For each line of the data below that includes the string "substring", count one, and answer with the sum only.

The input START

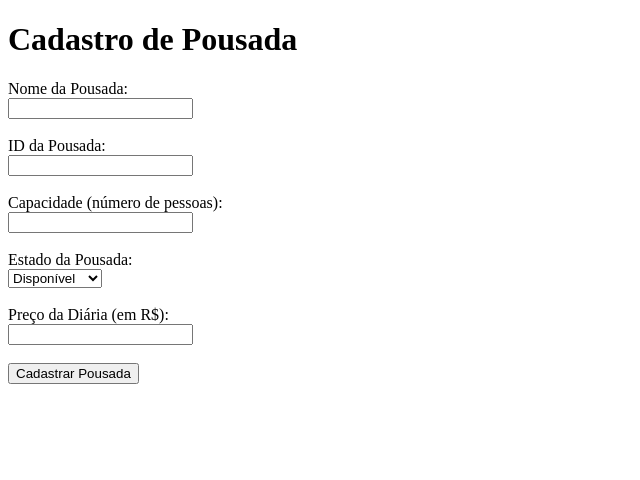
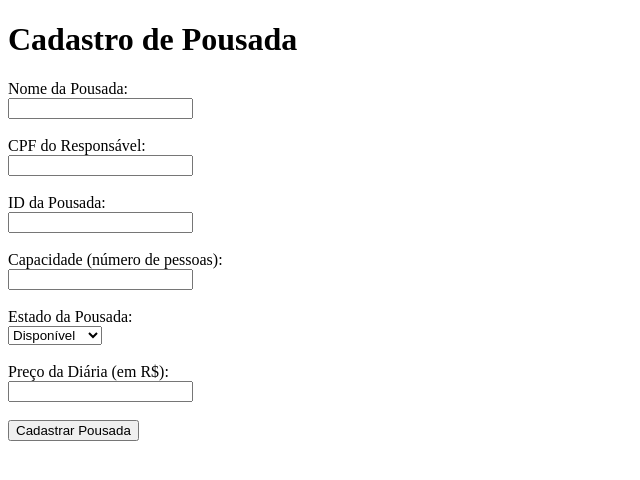
Before and after one commit to fernandaguzzo/Projeto, a Flask app: page /cadastrar_pousada in a window 1280 px wide. Shown: the top 480 px of the page, without its empty margins (0-640 px from the left). Run offline with Flask 3, Linux system fonts and the light colour scheme.

Commit message:
Verificação de CPF

```diff
--- a/templates/formulario_pousada.html
+++ b/templates/formulario_pousada.html
@@ -8,14 +8,16 @@
 <body>
     <h1>Cadastro de Pousada</h1>
 
-
     {% if error %}
     <p style="color: red;">{{ error }}</p>
     {% endif %}
 
-    <form method="POST" action="/cadastrar_pousada">
+    <form method="POST" action="/cadastrar_pousada" onsubmit="return validarCPF()">
         <label for="nome">Nome da Pousada:</label><br>
         <input type="text" id="nome" name="nome" required><br><br>
+
+        <label for="cpf">CPF do Responsável:</label><br>
+        <input type="text" id="cpf" name="cpf" required><br><br>
 
         <label for="idPousada">ID da Pousada:</label><br>
         <input type="text" id="idPousada" name="idPousada" required><br><br>
@@ -34,5 +36,40 @@
 
         <button type="submit">Cadastrar Pousada</button>
     </form>
+
+    <script>
+        function validarCPF() {
+            const cpf = document.getElementById('cpf').value.replace(/\D/g, '');
+            if (cpf.length !== 11 || /^(\d)\1+$/.test(cpf)) {
+                alert('CPF inválido! Por favor, insira um CPF válido.');
+                return false;
+            }
+
+            let soma = 0;
+            let resto;
+            for (let i = 1; i <= 9; i++) {
+                soma += parseInt(cpf.substring(i - 1, i)) * (11 - i);
+            }
+            resto = (soma * 10) % 11;
+            if (resto === 10 || resto === 11) resto = 0;
+            if (resto !== parseInt(cpf.substring(9, 10))) {
+                alert('CPF inválido! Por favor, insira um CPF válido.');
+                return false;
+            }
+
+            soma = 0;
+            for (let i = 1; i <= 10; i++) {
+                soma += parseInt(cpf.substring(i - 1, i)) * (12 - i);
+            }
+            resto = (soma * 10) % 11;
+            if (resto === 10 || resto === 11) resto = 0;
+            if (resto !== parseInt(cpf.substring(10, 11))) {
+                alert('CPF inválido! Por favor, insira um CPF válido.');
+                return false;
+            }
+
+            return true;
+        }
+    </script>
 </body>
 </html>
```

The input END

Solution below → 4